Start of Block

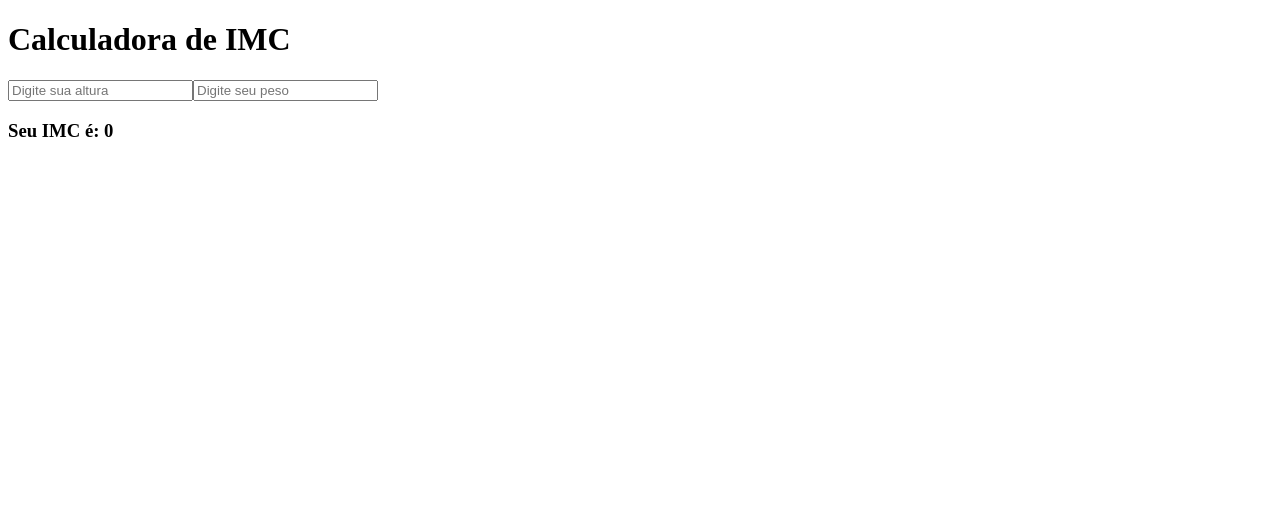
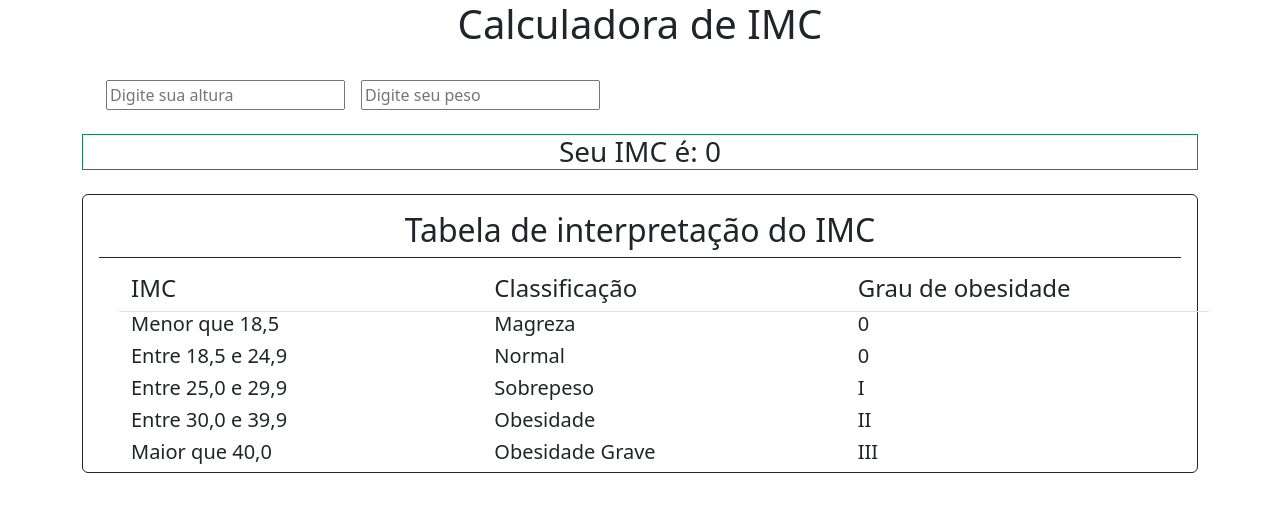
Before and after one commit to ThgFeldmann/react-exercicio, a React (Vite) app in the folder Form-imc/: page / in a window 1280 px wide. Shown: the top 512 px of the page. Built offline with nearby package versions, Linux system fonts and the light colour scheme.

Commit message:
tabela adicionada
- tabela inserida (n reage)
- inputs desalinhados
- borda do imc grande demais

```diff
--- a/Form-imc/package.json
+++ b/Form-imc/package.json
@@ -10,6 +10,7 @@
     "preview": "vite preview"
   },
   "dependencies": {
+    "bootstrap": "^5.3.3",
     "react": "^18.3.1",
     "react-dom": "^18.3.1"
   },
--- a/Form-imc/src/App.jsx
+++ b/Form-imc/src/App.jsx
@@ -1,4 +1,4 @@
-import { useEffect, useState } from "react";
+import { useState } from "react";
 
 function App() {
 
@@ -18,18 +18,91 @@ function App() {
       calculo();
     }
     return (
-      <h3>Seu IMC é: {imc}</h3>
+      <h3 className="text-center mb-4 border border-success">Seu IMC é: {imc}</h3>
     )
   }
 
   return(
     <div class="container">
-      <h1>Calculadora de IMC</h1>
-        <form>
-          <input type="number" placeholder="Digite sua altura" required onChange={evento => setAltura(evento.target.value)} />
+      <h1 className="text-center">Calculadora de IMC</h1>
+        <form class='p-4'>
+          <input className="me-3" type="number" placeholder="Digite sua altura" required onChange={evento => setAltura(evento.target.value)} />
           <input type="number" placeholder="Digite seu peso" required  onChange={evento => setPeso(evento.target.value)}/>
         </form>
         {validaValores()}
+        <div className="border rounded border-dark"> {/* tabela */}
+          <div className="row m-3 text-center border-bottom border-dark">
+            <h2>Tabela de interpretação do IMC</h2>
+          </div>
+          <div className="ms-5"> {/* colunas */}
+            <div className="row border-bottom"> {/* categorias */}
+              <div className="col-md-4">
+                <h4>IMC</h4>
+              </div>
+              <div className="col-md-4">
+                <h4>Classificação</h4>
+              </div>
+              <div className="col-md-4">
+                <h4>Grau de obesidade</h4>
+              </div>
+            </div>
+            <div className="row">
+              <div className="col-md-4">
+                <h5>Menor que 18,5</h5>
+              </div>
+              <div className="col-md-4">
+                <h5>Magreza</h5>
+              </div>
+              <div className="col-md-4">
+                <h5>0</h5>
+              </div>
+            </div>
+            <div className="row">
+              <div className="col-md-4">
+                <h5>Entre 18,5 e 24,9</h5>
+              </div>
+              <div className="col-md-4">
+                <h5>Normal</h5>
+              </div>
+              <div className="col-md-4">
+                <h5>0</h5>
+              </div>
+            </div>
+            <div className="row">
+              <div className="col-md-4">
+                <h5>Entre 25,0 e 29,9</h5>
+              </div>
+              <div className="col-md-4">
+                <h5>Sobrepeso</h5>
+              </div>
+              <div className="col-md-4">
+                <h5>I</h5>
+              </div>
+            </div>
+            <div className="row">
+              <div className="col-md-4">
+                <h5>Entre 30,0 e 39,9</h5>
+              </div>
+              <div className="col-md-4">
+                <h5>Obesidade</h5>
+              </div>
+              <div className="col-md-4">
+                <h5>II</h5>
+              </div>
+            </div>
+            <div className="row">
+              <div className="col-md-4">
+                <h5>Maior que 40,0</h5>
+              </div>
+              <div className="col-md-4">
+                <h5>Obesidade Grave</h5>
+              </div>
+              <div className="col-md-4">
+                <h5>III</h5>
+              </div>
+            </div>
+          </div>
+        </div>
     </div>
   )
 }
@@ -38,6 +111,6 @@ export default App
 
 // p / h^2 | calculo imc
 
-// mostrar a tabela de imc | objetivo atual
+// alinhar os inputs | objetivo atual
 
 // https://www.programasaudefacil.com.br/calculadora-de-imc | link imc calculator example
--- a/Form-imc/src/main.jsx
+++ b/Form-imc/src/main.jsx
@@ -1,6 +1,8 @@
 import React from 'react'
 import ReactDOM from 'react-dom/client'
 import App from './App.jsx'
+
+import "../node_modules/bootstrap/dist/css/bootstrap.min.css"; // bootstrap css import
 
 ReactDOM.createRoot(document.getElementById('root')).render(
   <React.StrictMode>
```
Also changed, not shown: Form-imc/index.html (line endings or trailing spaces), 1 other file (tests, documents, lock files or other folders).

End of Block

Within the listing above, tally the lines holding the word "bottom". Give the tally only.

2